--- GIVEN RECORDS Enclosed Below ---

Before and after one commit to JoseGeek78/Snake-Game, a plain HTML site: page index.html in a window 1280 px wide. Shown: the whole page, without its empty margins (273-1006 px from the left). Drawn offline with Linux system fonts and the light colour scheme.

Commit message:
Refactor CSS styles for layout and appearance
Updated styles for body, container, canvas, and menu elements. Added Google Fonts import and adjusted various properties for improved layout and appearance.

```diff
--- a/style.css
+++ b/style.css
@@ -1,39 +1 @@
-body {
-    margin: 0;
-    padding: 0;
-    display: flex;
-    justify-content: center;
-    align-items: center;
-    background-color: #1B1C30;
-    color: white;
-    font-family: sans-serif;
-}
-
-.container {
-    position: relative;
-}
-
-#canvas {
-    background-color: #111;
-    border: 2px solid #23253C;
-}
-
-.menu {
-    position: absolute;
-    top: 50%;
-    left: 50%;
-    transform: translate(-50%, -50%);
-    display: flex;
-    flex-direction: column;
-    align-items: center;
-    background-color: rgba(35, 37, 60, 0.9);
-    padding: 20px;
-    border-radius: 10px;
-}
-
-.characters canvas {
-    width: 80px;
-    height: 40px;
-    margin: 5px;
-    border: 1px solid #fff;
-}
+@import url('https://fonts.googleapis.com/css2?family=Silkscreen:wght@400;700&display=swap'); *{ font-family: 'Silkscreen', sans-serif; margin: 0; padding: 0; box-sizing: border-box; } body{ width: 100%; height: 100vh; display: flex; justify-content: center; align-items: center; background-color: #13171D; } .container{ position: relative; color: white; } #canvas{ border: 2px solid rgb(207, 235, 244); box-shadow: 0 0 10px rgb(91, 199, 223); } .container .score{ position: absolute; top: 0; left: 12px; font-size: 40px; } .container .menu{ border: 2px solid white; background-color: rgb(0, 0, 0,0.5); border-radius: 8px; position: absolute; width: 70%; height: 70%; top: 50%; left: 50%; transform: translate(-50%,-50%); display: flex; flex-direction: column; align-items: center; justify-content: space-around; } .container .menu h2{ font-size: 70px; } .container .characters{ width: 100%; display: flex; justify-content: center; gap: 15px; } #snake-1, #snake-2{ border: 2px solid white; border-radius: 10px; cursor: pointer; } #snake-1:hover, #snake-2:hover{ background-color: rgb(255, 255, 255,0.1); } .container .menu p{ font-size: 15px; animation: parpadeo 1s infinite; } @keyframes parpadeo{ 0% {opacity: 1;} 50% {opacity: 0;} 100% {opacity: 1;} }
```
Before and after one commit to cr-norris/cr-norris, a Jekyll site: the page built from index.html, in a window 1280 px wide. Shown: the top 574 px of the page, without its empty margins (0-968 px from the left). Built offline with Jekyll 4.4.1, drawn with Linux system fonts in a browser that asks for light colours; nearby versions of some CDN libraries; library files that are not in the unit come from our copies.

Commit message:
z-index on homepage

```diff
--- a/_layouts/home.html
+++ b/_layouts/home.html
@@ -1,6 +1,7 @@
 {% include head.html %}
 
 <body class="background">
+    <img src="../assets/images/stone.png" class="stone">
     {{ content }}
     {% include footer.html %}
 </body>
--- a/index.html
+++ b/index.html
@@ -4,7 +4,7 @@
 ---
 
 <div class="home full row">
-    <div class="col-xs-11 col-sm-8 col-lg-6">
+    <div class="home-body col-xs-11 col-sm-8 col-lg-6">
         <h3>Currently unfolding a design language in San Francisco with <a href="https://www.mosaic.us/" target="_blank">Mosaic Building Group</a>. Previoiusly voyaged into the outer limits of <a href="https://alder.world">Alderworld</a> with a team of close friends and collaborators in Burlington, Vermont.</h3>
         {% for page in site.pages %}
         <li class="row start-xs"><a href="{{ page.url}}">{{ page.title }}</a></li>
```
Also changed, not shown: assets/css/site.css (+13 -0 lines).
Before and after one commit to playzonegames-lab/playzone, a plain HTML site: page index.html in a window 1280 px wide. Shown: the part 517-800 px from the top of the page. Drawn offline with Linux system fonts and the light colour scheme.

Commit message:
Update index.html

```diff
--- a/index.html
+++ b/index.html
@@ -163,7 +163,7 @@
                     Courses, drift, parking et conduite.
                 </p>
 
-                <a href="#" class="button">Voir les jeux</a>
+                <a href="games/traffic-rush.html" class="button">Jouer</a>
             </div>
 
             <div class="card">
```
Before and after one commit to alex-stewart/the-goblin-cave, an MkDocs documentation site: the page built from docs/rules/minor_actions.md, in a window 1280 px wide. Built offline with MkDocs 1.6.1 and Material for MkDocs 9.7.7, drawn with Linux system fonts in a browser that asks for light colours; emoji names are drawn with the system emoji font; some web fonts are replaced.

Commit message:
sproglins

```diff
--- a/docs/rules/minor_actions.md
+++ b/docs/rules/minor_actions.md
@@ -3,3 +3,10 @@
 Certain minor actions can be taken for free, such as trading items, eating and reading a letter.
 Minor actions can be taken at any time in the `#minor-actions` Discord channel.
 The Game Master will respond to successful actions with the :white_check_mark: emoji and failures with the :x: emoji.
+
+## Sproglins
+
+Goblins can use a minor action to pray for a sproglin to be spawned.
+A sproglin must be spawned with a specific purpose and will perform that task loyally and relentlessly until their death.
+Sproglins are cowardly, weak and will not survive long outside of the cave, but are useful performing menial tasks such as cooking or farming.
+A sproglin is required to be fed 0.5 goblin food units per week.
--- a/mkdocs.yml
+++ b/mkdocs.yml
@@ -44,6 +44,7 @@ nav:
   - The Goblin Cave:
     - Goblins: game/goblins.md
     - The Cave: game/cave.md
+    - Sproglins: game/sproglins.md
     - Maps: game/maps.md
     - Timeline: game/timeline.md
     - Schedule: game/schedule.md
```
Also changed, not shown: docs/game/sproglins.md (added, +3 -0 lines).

--- End of Enclosed GIVEN RECORDS ---

**ASSIGNMENT**. Print all the entries exactly as written.

**FINISHED TASK**.
Before and after one commit to JoseGeek78/Snake-Game, a plain HTML site: page index.html in a window 1280 px wide. Shown: the whole page, without its empty margins (273-1006 px from the left). Drawn offline with Linux system fonts and the light colour scheme.

Commit message:
Refactor CSS styles for layout and appearance
Updated styles for body, container, canvas, and menu elements. Added Google Fonts import and adjusted various properties for improved layout and appearance.

```diff
--- a/style.css
+++ b/style.css
@@ -1,39 +1 @@
-body {
-    margin: 0;
-    padding: 0;
-    display: flex;
-    justify-content: center;
-    align-items: center;
-    background-color: #1B1C30;
-    color: white;
-    font-family: sans-serif;
-}
-
-.container {
-    position: relative;
-}
-
-#canvas {
-    background-color: #111;
-    border: 2px solid #23253C;
-}
-
-.menu {
-    position: absolute;
-    top: 50%;
-    left: 50%;
-    transform: translate(-50%, -50%);
-    display: flex;
-    flex-direction: column;
-    align-items: center;
-    background-color: rgba(35, 37, 60, 0.9);
-    padding: 20px;
-    border-radius: 10px;
-}
-
-.characters canvas {
-    width: 80px;
-    height: 40px;
-    margin: 5px;
-    border: 1px solid #fff;
-}
+@import url('https://fonts.googleapis.com/css2?family=Silkscreen:wght@400;700&display=swap'); *{ font-family: 'Silkscreen', sans-serif; margin: 0; padding: 0; box-sizing: border-box; } body{ width: 100%; height: 100vh; display: flex; justify-content: center; align-items: center; background-color: #13171D; } .container{ position: relative; color: white; } #canvas{ border: 2px solid rgb(207, 235, 244); box-shadow: 0 0 10px rgb(91, 199, 223); } .container .score{ position: absolute; top: 0; left: 12px; font-size: 40px; } .container .menu{ border: 2px solid white; background-color: rgb(0, 0, 0,0.5); border-radius: 8px; position: absolute; width: 70%; height: 70%; top: 50%; left: 50%; transform: translate(-50%,-50%); display: flex; flex-direction: column; align-items: center; justify-content: space-around; } .container .menu h2{ font-size: 70px; } .container .characters{ width: 100%; display: flex; justify-content: center; gap: 15px; } #snake-1, #snake-2{ border: 2px solid white; border-radius: 10px; cursor: pointer; } #snake-1:hover, #snake-2:hover{ background-color: rgb(255, 255, 255,0.1); } .container .menu p{ font-size: 15px; animation: parpadeo 1s infinite; } @keyframes parpadeo{ 0% {opacity: 1;} 50% {opacity: 0;} 100% {opacity: 1;} }
```
Before and after one commit to cr-norris/cr-norris, a Jekyll site: the page built from index.html, in a window 1280 px wide. Shown: the top 574 px of the page, without its empty margins (0-968 px from the left). Built offline with Jekyll 4.4.1, drawn with Linux system fonts in a browser that asks for light colours; nearby versions of some CDN libraries; library files that are not in the unit come from our copies.

Commit message:
z-index on homepage

```diff
--- a/_layouts/home.html
+++ b/_layouts/home.html
@@ -1,6 +1,7 @@
 {% include head.html %}
 
 <body class="background">
+    <img src="../assets/images/stone.png" class="stone">
     {{ content }}
     {% include footer.html %}
 </body>
--- a/index.html
+++ b/index.html
@@ -4,7 +4,7 @@
 ---
 
 <div class="home full row">
-    <div class="col-xs-11 col-sm-8 col-lg-6">
+    <div class="home-body col-xs-11 col-sm-8 col-lg-6">
         <h3>Currently unfolding a design language in San Francisco with <a href="https://www.mosaic.us/" target="_blank">Mosaic Building Group</a>. Previoiusly voyaged into the outer limits of <a href="https://alder.world">Alderworld</a> with a team of close friends and collaborators in Burlington, Vermont.</h3>
         {% for page in site.pages %}
         <li class="row start-xs"><a href="{{ page.url}}">{{ page.title }}</a></li>
```
Also changed, not shown: assets/css/site.css (+13 -0 lines).
Before and after one commit to playzonegames-lab/playzone, a plain HTML site: page index.html in a window 1280 px wide. Shown: the part 517-800 px from the top of the page. Drawn offline with Linux system fonts and the light colour scheme.

Commit message:
Update index.html

```diff
--- a/index.html
+++ b/index.html
@@ -163,7 +163,7 @@
                     Courses, drift, parking et conduite.
                 </p>
 
-                <a href="#" class="button">Voir les jeux</a>
+                <a href="games/traffic-rush.html" class="button">Jouer</a>
             </div>
 
             <div class="card">
```
Before and after one commit to alex-stewart/the-goblin-cave, an MkDocs documentation site: the page built from docs/rules/minor_actions.md, in a window 1280 px wide. Built offline with MkDocs 1.6.1 and Material for MkDocs 9.7.7, drawn with Linux system fonts in a browser that asks for light colours; emoji names are drawn with the system emoji font; some web fonts are replaced.

Commit message:
sproglins

```diff
--- a/docs/rules/minor_actions.md
+++ b/docs/rules/minor_actions.md
@@ -3,3 +3,10 @@
 Certain minor actions can be taken for free, such as trading items, eating and reading a letter.
 Minor actions can be taken at any time in the `#minor-actions` Discord channel.
 The Game Master will respond to successful actions with the :white_check_mark: emoji and failures with the :x: emoji.
+
+## Sproglins
+
+Goblins can use a minor action to pray for a sproglin to be spawned.
+A sproglin must be spawned with a specific purpose and will perform that task loyally and relentlessly until their death.
+Sproglins are cowardly, weak and will not survive long outside of the cave, but are useful performing menial tasks such as cooking or farming.
+A sproglin is required to be fed 0.5 goblin food units per week.
--- a/mkdocs.yml
+++ b/mkdocs.yml
@@ -44,6 +44,7 @@ nav:
   - The Goblin Cave:
     - Goblins: game/goblins.md
     - The Cave: game/cave.md
+    - Sproglins: game/sproglins.md
     - Maps: game/maps.md
     - Timeline: game/timeline.md
     - Schedule: game/schedule.md
```
Also changed, not shown: docs/game/sproglins.md (added, +3 -0 lines).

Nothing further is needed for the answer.